You would think that one defamation trial was enough for the parties, but no, there is more. After his win, Mr Ell was contacted by a journalist from the Gold Coast Bulletin. He told the journalist that Ms Milne was not a “fit and proper person to be a councillor” and that he also hoped that the judgment and costs that she had to pay would bankrupt her. On 13 March, the Gold Coast Bulletin played down the result in typical Gold Coast fashion: “KATIE LOSES BILLIONAIRE BOB BATTLE ‘I HOPE THIS SENDS HER BROKE” on the front page.

Ms Milne sued Mr Ell for the statement to the journalist and also for the article that appeared in the paper. She also sued the Gold Coast Bulletin, although she ultimately settled with it on the basis that it published an apology and paid some costs.

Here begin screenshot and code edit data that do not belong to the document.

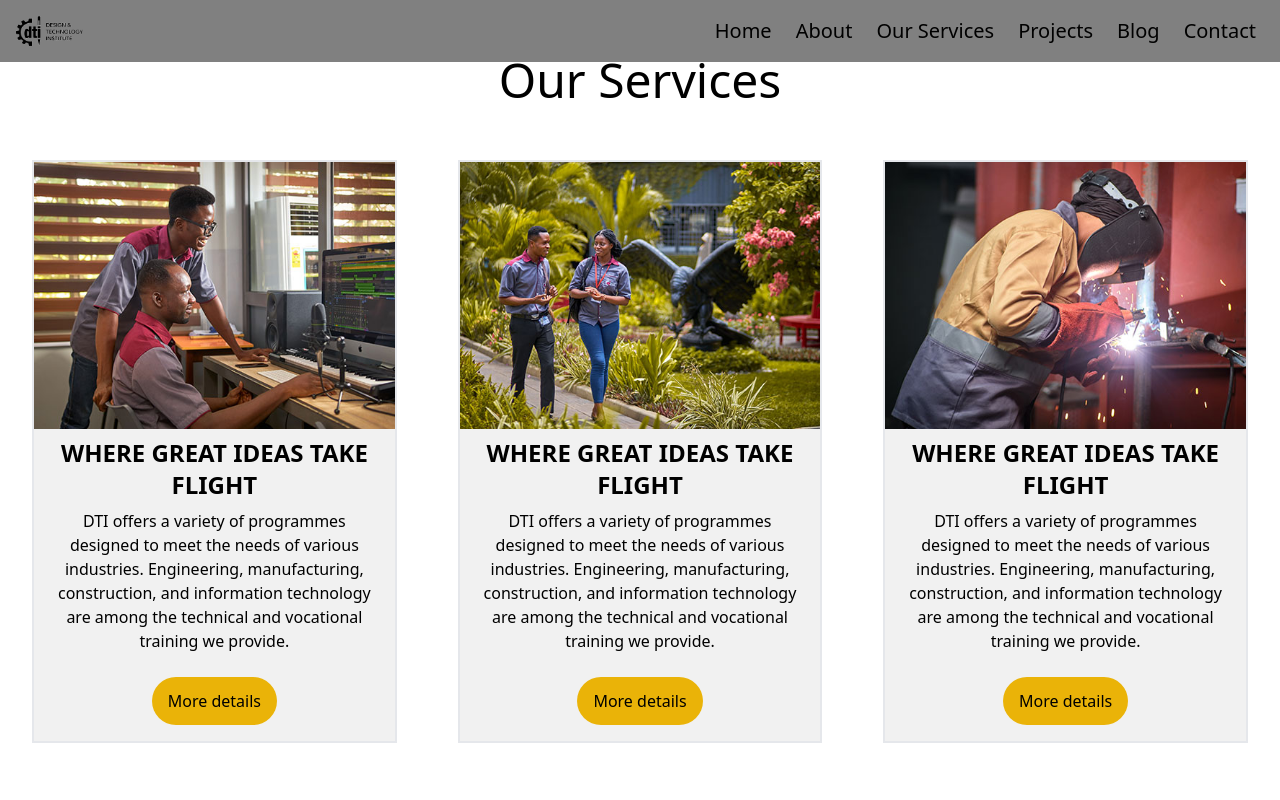
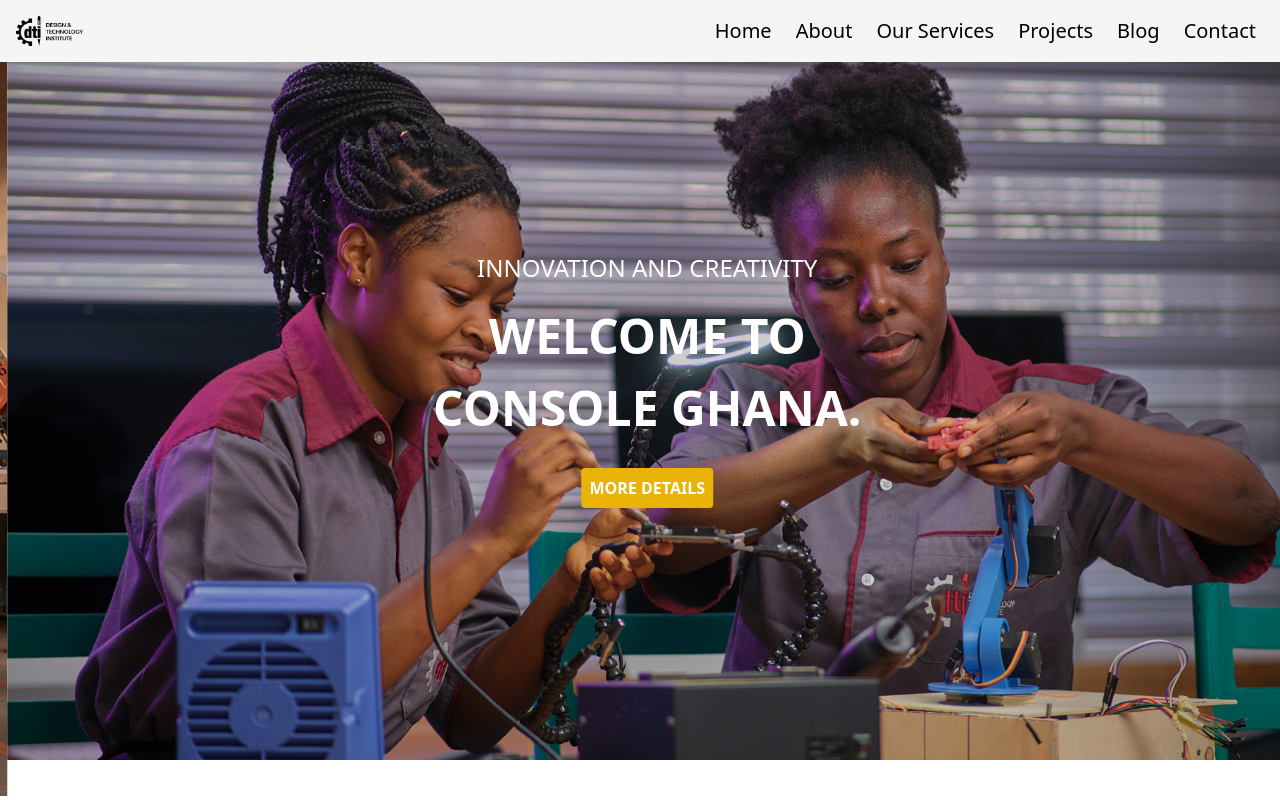
Before and after one commit to NextHubImpact/console-ghana, a React (Vite) app: page / in a window 1280 px wide. Shown: the top 800 px of the page. Built offline with nearby package versions, Linux system fonts and the light colour scheme.

Commit message:
updated hero

```diff
--- a/src/components/Hero.jsx
+++ b/src/components/Hero.jsx
@@ -75,7 +75,7 @@ const Hero = ({}) => {
                   style={{
                     backgroundImage: `url(${images.img})`,
                     backgroundSize: "cover",
-                    height: "90vh",
+                    height: "95vh",
                     width: "100vw",
                     backgroundRepeat: "no-repeat",
                     backgroundPosition: 'center',
--- a/src/components/Navbar.jsx
+++ b/src/components/Navbar.jsx
@@ -71,7 +71,7 @@ const Navbar = ({}) => {
     window.addEventListener('scroll', changeNavbarColor)
 
   return (
-    <div className={colorChange ? 'bg-black flex justify-between p- items-center top-0 fixed w-full ' : 'bg-[gray] flex justify-between p- items-center top-0 fixed w-full '}>
+    <div className={colorChange ? 'bg-black flex justify-between p- items-center top-0 fixed w-full ' : 'bg-[whitesmoke] flex justify-between p- items-center top-0 fixed w-full '}>
 
         <div className="">
         <img className='w-[20%] pl-4 lg:w-[10%] xl:w-[20%]' src={colorChange? lightLogo : darkLogo} alt="" />
--- a/src/pages/Home.jsx
+++ b/src/pages/Home.jsx
@@ -6,7 +6,7 @@ import Hero from '../components/Hero'
 const Home = () => {
   return (
     <div>
-      {/* <Hero /> */}
+      <Hero />
       <Content />
     </div>
   )
```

The trial ran and Ms Milne gave evidence of how, as a member of the Tweed Shire Council, she got the record number of votes that had ever been recorded in the Shire and since the Gold Coast Bulletin article, she had been elected Mayor. She pleaded that the article meant that she was “not a fit and proper person to be a councillor”, which Justice Rothman held ([2017] NSWSC 555) was carried by the article and was defamatory of her.

Mr Ell relied on the defence of honest opinion or fair comment.His Honour stated that the imputation could be either one of fact or opinion, depending on the context. The context was that the imputation was not based on her conduct in defaming Mr Ell, but was a statement of fact to justify the indirect consequence of the previous defamation case and her inability to meet the costs of those proceedings and the damages. At [54], His Honour then concluded it was a statement of fact. This must have been a close run thing.

His Honour then concluded that Mr Ell was liable for the republication in the Gold Coast Bulletin because it was the natural and probable consequence of him speaking to the journalist. No issue there. In assessing damages, His Honour was at pains to make the point that the earlier defamation proceeding was irrelevant to that issue, but there was no evidence that Ms Milne had been shunned or avoided and indeed since the publication, she had become Mayor.

In all though, His Honour noted that it was hard to escape the suspicion that the case was a “tit for tat” exercise [83], but that too was not relevant. After considering all of the principles, His Honour settled on a figure for damages: $45,000 plus costs.

No doubt the Gold Coast journalists contacted Ms Milne for her reaction…..

This post originally appeared on the Defamation Watch blog and is reproduced with permission and thanks